Changes to the Netherlands’ current recycling strategy – such as banning the export of some types of waste – would generate greater benefits for the environment, according to a new report by the government’s macro-economic think-tank CPB.
The researchers looked at three types of recyclable waste – paper, textiles and plastic – and said the biggest problem is the quality of the waste itself. ‘Low quality waste leads to downcycling into low value products, but the environmental benefit is higher if products can be recycled into products of similar value,’ the CPB said.
In particular, textile and paper is often of low quality and contaminated by other waste, the researchers said.
Exporting waste can also lead to environmental damage elsewhere if local rules are not as stringent as those in the Netherlands, the researchers said.

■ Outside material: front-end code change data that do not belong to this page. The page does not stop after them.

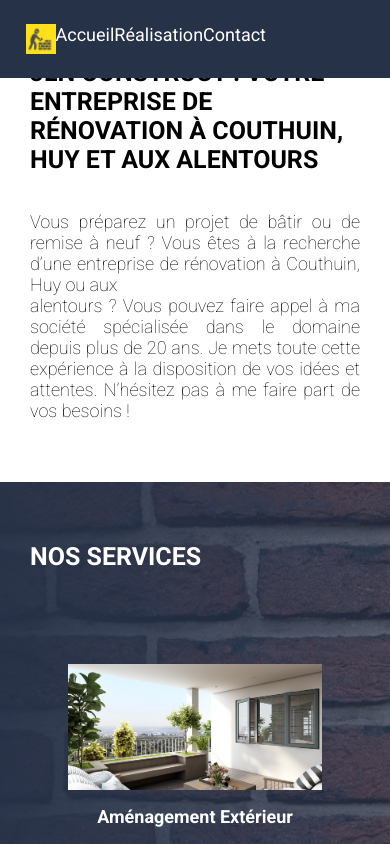
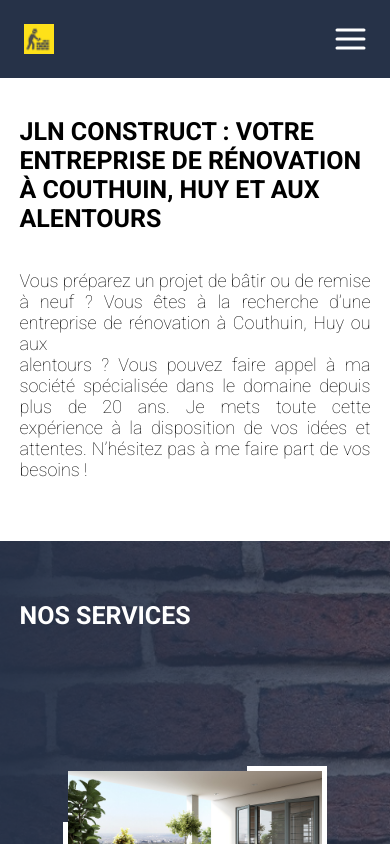
Before and after one commit to Othior/jlnconstruct, an Angular app: page /accueil in a window 390 px wide. Shown: the top 844 px of the page. Built offline with nearby package versions, Linux system fonts and the light colour scheme.

Commit message:
change all design test

```diff
--- a/src/app/accueil/accueil.component.css
+++ b/src/app/accueil/accueil.component.css
@@ -1,86 +1,6 @@
-
-/* pour les mobiles  */
-.description_entreprise , .service{
-    display: grid;
-    grid-template-columns: 30px 1fr 1fr 30px;
-    grid-template-rows: 150px 2fr;
-    margin: 0;
-    padding: 0;
+.container_accueil{
+    margin-top: 120px;
 }
-.description_entreprise{
-    grid-template-rows: 150px 2fr;
-    align-items: center;
-    justify-items: center;
-    margin: 3.8rem 0;
-}
-.service{
-    color: white;
-    background: no-repeat center / cover fixed url("../../assets/bg_service.png");
-    align-items: center;
-}
-.titre_service , .block_tuiles_service , .titre_description , .paragraphe_description{
-    grid-column: 2/4;
-}
-.titre_description{
-    font-weight: bolder;
-    font-size: 25px;
-    margin-bottom: 2.5rem;
-}
-.paragraphe_description{
-    grid-row: 2;
-    text-align: justify;
-    font-size: 18px;
-    font-weight: 100;
-}
-.titre_service{
-    grid-row: 1;
-    font-size: 25px;
-    font-weight: bolder;
-    text-transform: uppercase;
-}
-.block_tuiles_service{
-    grid-row: 2;
-}
-.tuile_service{
-    margin: 2rem 0;
-    display: grid;
-    justify-items: center;
-    align-items: center;
-}
-.tuile_service img::before{
-    content: " ";
-    position: absolute;
-    width: 80px;
-    height: 80px;
-    z-index: 0;
-    bottom: -5px;
-    left: -5px;
-    background-color: white;
-}
-.tuile_service img {
-    width:65vw;
-    height: 32.5vw;
-    object-fit:cover;
-}
-.tuile_service img::after{
-    content: " ";
-    position: absolute;
-    width: 80px;
-    height: 80px;
-    z-index: 0;
-    top: -5px;
-    right: -5px;
-    background-color: white;
-}
-.tuile_service p {
-    margin: 1rem 0;
-    font-size: 18px;
-    font-weight: bold;
-    text-align: center;
-}
-
-/* pour les pc's */
-@media screen and (min-width: 992px){
 .description_entreprise , .service{
     display: grid;
     grid-template-columns: 125px 1fr 1fr 125px;
@@ -91,13 +11,7 @@
 }
 .description_entreprise{
     justify-items: flex-start;
-    }
-    .titre_description{
-        font-size: 25px;
-        word-spacing: 0.3em;
-    }
-    .paragraphe_description{
-        font-weight: 100;
+    margin: 2rem 0;
 }
 .block_tuiles_service{
     display: flex;
@@ -142,10 +56,89 @@
 .tuile_service:hover:after , .tuile_service:hover:before{
     background-color: #FEE119;
 }
-
+.titre_description{
+    font-weight: bolder;
+    font-size: 25px;
+    margin-bottom: 2.5rem;
+}
+.paragraphe_description{
+    grid-row: 2;
+    text-align: justify;
+    font-size: 18px;
+    font-weight: 100;
+}
 .tuile_service:hover{
     color: #FEE119;
     transition: all .2s;
+}
+.service{
+    color: white;
+    background: no-repeat center / cover fixed url("../../assets/bg_service.png");
+    align-items: center;
+}
+.tuile_service p {
+    margin: 1rem 0;
+    font-size: 18px;
+    font-weight: bold;
+    text-align: center;
+}
+
+@media screen and (min-width: 500px) and (max-width: 1000px){
+    .description_entreprise , .service{
+        display: grid;
+        grid-template-columns: 5% 1fr 1fr 5%;
+        grid-template-rows: 150px 2fr;
+        margin: 0;
+        padding: 0;
+    }
+    .description_entreprise{
+        grid-template-rows: 150px 2fr;
+        align-items: center;
+        justify-items: center;
+        margin: 3.8rem 0;
+    }
+    .service{
+        color: white;
+        background: no-repeat center / cover fixed url("../../assets/bg_service.png");
+        align-items: center;
+    }
+    .titre_service , .block_tuiles_service , .titre_description , .paragraphe_description{
+        grid-column: 2/4;
+    }
+    .titre_description{
+        font-weight: bolder;
+        font-size: 25px;
+        margin-bottom: 2.5rem;
+    }
+    .paragraphe_description{
+        grid-row: 2;
+        text-align: justify;
+        font-size: 18px;
+        font-weight: 100;
+    }
+    .titre_service{
+        grid-row: 1;
+        font-size: 25px;
+        font-weight: bolder;
+        text-transform: uppercase;
+    }
+    .block_tuiles_service{
+        grid-row: 2;
+        display: flex;
+        justify-content: center;
+        align-items: center;
+        flex-direction: column;
+    }
+    .tuile_service{
+        margin: 2rem 0;
+        display: grid;
+        justify-items: center;
+        align-items: center;
+    }
+    .tuile_service img {
+        width:65vw;
+        height: 32.5vw;
+        object-fit:cover;
     }
     .tuile_service p {
         margin: 1rem 0;
@@ -154,3 +147,67 @@
         text-align: center;
     }
 }
+@media screen and (min-width: 320px) and (max-width: 500px){
+    .description_entreprise , .service{
+        display: grid;
+        grid-template-columns: 5% 1fr 1fr 5%;
+        grid-template-rows: 150px 2fr;
+        margin: 0;
+        padding: 0;
+    }
+    .description_entreprise{
+        grid-template-rows: 150px 2fr;
+        align-items: center;
+        justify-items: center;
+        margin: 3.8rem 0;
+    }
+    .service{
+        color: white;
+        background: no-repeat center / cover fixed url("../../assets/bg_service.png");
+        align-items: center;
+    }
+    .titre_service , .block_tuiles_service , .titre_description , .paragraphe_description{
+        grid-column: 2/4;
+    }
+    .titre_description{
+        font-weight: bolder;
+        font-size: 25px;
+        margin-bottom: 2.5rem;
+    }
+    .paragraphe_description{
+        grid-row: 2;
+        text-align: justify;
+        font-size: 18px;
+        font-weight: 100;
+    }
+    .titre_service{
+        grid-row: 1;
+        font-size: 25px;
+        font-weight: bolder;
+        text-transform: uppercase;
+    }
+    .block_tuiles_service{
+        grid-row: 2;
+        display: flex;
+        justify-content: center;
+        align-items: center;
+        flex-direction: column;
+    }
+    .tuile_service{
+        margin: 2rem 0;
+        display: grid;
+        justify-items: center;
+        align-items: center;
+    }
+    .tuile_service img {
+        width:65vw;
+        height: 32.5vw;
+        object-fit:cover;
+    }
+    .tuile_service p {
+        margin: 1rem 0;
+        font-size: 18px;
+        font-weight: bold;
+        text-align: center;
+    }
+}
--- a/src/app/footer/footer.component.css
+++ b/src/app/footer/footer.component.css
@@ -1,4 +1,86 @@
-/* poru les mobiles */
+footer{
+    background-color: var(--primary-color);
+    display: grid;
+    grid-template-columns: 100px 1fr 2px 1fr 100px;
+    grid-template-rows: 1fr;
+    align-items: center;
+    justify-items: center;
+    margin: 0;
+}
+hr{
+    display: block;
+    color: white;
+    grid-column: 3/4;
+    border:none;
+    border-left:1px solid white;
+    height: 100%;
+    width:1px;
+}
+.logoHeader{
+    grid-column: 2/3;
+    grid-row: 1;
+    padding: 0;
+}
+.contenu_footer{
+    grid-column: 4/5;
+    grid-row: 1;
+    margin: 1rem 0;
+}
+.email_lien , .telephone_footer , .tva_footer, .adresse_entreprise_footer{
+    color: white;
+    display: grid;
+    grid-template-columns: 20px 1fr;
+    justify-items: start;
+    align-items: center;
+    grid-gap: 24px;
+    padding: 16px 0;
+    font-weight: lighter;
+    font-size: 16px;
+}
+.email_lien:hover{
+    color: var(--font-color-placeholder);
+}
+@media screen and (min-width: 500px) and (max-width: 1000px){
+    footer{
+        background-color: var(--primary-color);
+        color: white;
+        display: grid;
+        grid-template-columns: 30px 1fr 1fr 30px;
+        grid-template-rows: 100px 1fr;
+        align-items: center;
+        justify-items: center;
+        margin: 0;
+        /* width: 100vw; */
+    }
+    hr{
+        display: none;
+    }
+    .logoHeader{
+        grid-column: 2/4;
+        grid-row: 1;
+        padding-top: 2.5rem;
+    }
+    .logoHeader img{
+        width: 250px;
+    }
+    .contenu_footer{
+        grid-column: 2/4;
+        grid-row: 2/3;
+        margin: 1rem 0;
+    }
+    .email_lien , .telephone_footer , .tva_footer, .adresse_entreprise_footer{
+        color: white;
+        display: grid;
+        grid-template-columns: 20px 1fr;
+        justify-items: start;
+        align-items: center;
+        grid-gap: 24px;
+        padding: 16px 0;
+        font-weight: lighter;
+        font-size: 16px;
+    }
+}
+@media screen and (min-width: 320px) and (max-width: 500px){
 footer{
     background-color: var(--primary-color);
     color: white;
@@ -37,56 +119,4 @@ hr{
     font-weight: lighter;
     font-size: 16px;
 }
-
-
-
-
-
-
-
-/* pour les pc's */
-@media screen and (min-width: 992px){
-    footer{
-        background-color: var(--primary-color);
-        display: grid;
-        grid-template-columns: 100px 1fr 2px 1fr 100px;
-        grid-template-rows: 1fr;
-        align-items: center;
-        justify-items: center;
-        margin: 0;
-    }
-    hr{
-        display: block;
-        color: white;
-        grid-column: 3/4;
-        border:none;
-        border-left:1px solid white;
-        height: 100%;
-        width:1px;
-    }
-    .logoHeader{
-        grid-column: 2/3;
-        grid-row: 1;
-        padding: 0;
-    }
-    .contenu_footer{
-        grid-column: 4/5;
-        grid-row: 1;
-        margin: 1rem 0;
-    }
-    .email_lien , .telephone_footer , .tva_footer, .adresse_entreprise_footer{
-        color: white;
-        display: grid;
-        grid-template-columns: 20px 1fr;
-        justify-items: start;
-        align-items: center;
-        grid-gap: 24px;
-        padding: 16px 0;
-        font-weight: lighter;
-        font-size: 16px;
-    }
-    .email_lien:hover{
-        color: var(--font-color-placeholder);
-    }
-
 }
--- a/src/app/navbar/navbar.component.css
+++ b/src/app/navbar/navbar.component.css
@@ -10,6 +10,7 @@ nav{
     position: fixed;
     padding: 1.5rem;
     font-size: 18px;
+    z-index: 1000000;
 }
 .logo{
     grid-column: 2/3;
@@ -70,3 +71,34 @@ nav{
         background-color: #263248;
     }
 }
+@media screen and (min-width: 320px) and (max-width: 500px) {
+    nav{
+        display: flex;
+        justify-content: space-between;
+        align-items: center;
+    }
+    .logo{
+        grid-column: 1/2;
+    }
+    .menu_burger{
+        display: grid;
+    }
+    .menu_burger img{
+        color: white;
+    }
+    .lien_groupe{
+        display: none;
+    }
+    .active_menu_burger{
+        display: flex;
+        flex-direction: column;
+        justify-content: space-evenly;
+        align-items: center;
+        position: absolute;
+        top: 70px;
+        right: 0;
+        left: 0;
+        height: 95vh;
+        background-color: #263248;
+    }
+}
--- a/src/app/navbar/navbar.component.ts
+++ b/src/app/navbar/navbar.component.ts
@@ -32,15 +32,7 @@ export class NavbarComponent implements OnInit {
   public menuBurger(menu):void {
     menu.setAttributeNode("active")
     console.log("menu => ", menu.getAttribute("active"))
-    if(menu !== null ){
-      menu.classList.add("active_menu_burger");
-      this.logo = "../../assets/icon/croix.svg"
 
-      // if(menu.classList[1]=== "active_menu_burger"){
-      //   menu.classList.remove("active_menu_burger");
-      //   this.logo = "../../assets/icon/hamburger menu.svg"
-      // }
-    }
   }
 
 }
```
Lines whose indentation alone changed are shown as unchanged.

Processing too can lead to damage to both the environment and health.
‘It is very likely that some of the plastics waste that we export is dumped,’ the researchers said. ‘The cost and legal implications of exporting waste to another country should be a point of concern.’
A system of deposits on plastics would also stimulate a reduction in littering, the researchers said. Returned plastic bottles and packaging would be high quality waste which would produce better quality recycled products than mixed plastics.
The government is poised to introduce deposits on small plastic bottles in an effort to reduce litter.
More should also be done to encourage consumers to recycle and to help them keep waste clean, the researchers said. Underground containers, for example, have led to lower quality textile waste because other rubbish is also dumped in them, the researchers point out.
Last week, the Volkskrant reported that just 71 out of 355 local authorities in the Netherlands are meeting targets on recycling waste.
The state has set a target of reducing the amount of non-recyclable waste to 100 kilos per person per year by 2020, but the average is currently 151 kilos, the paper said.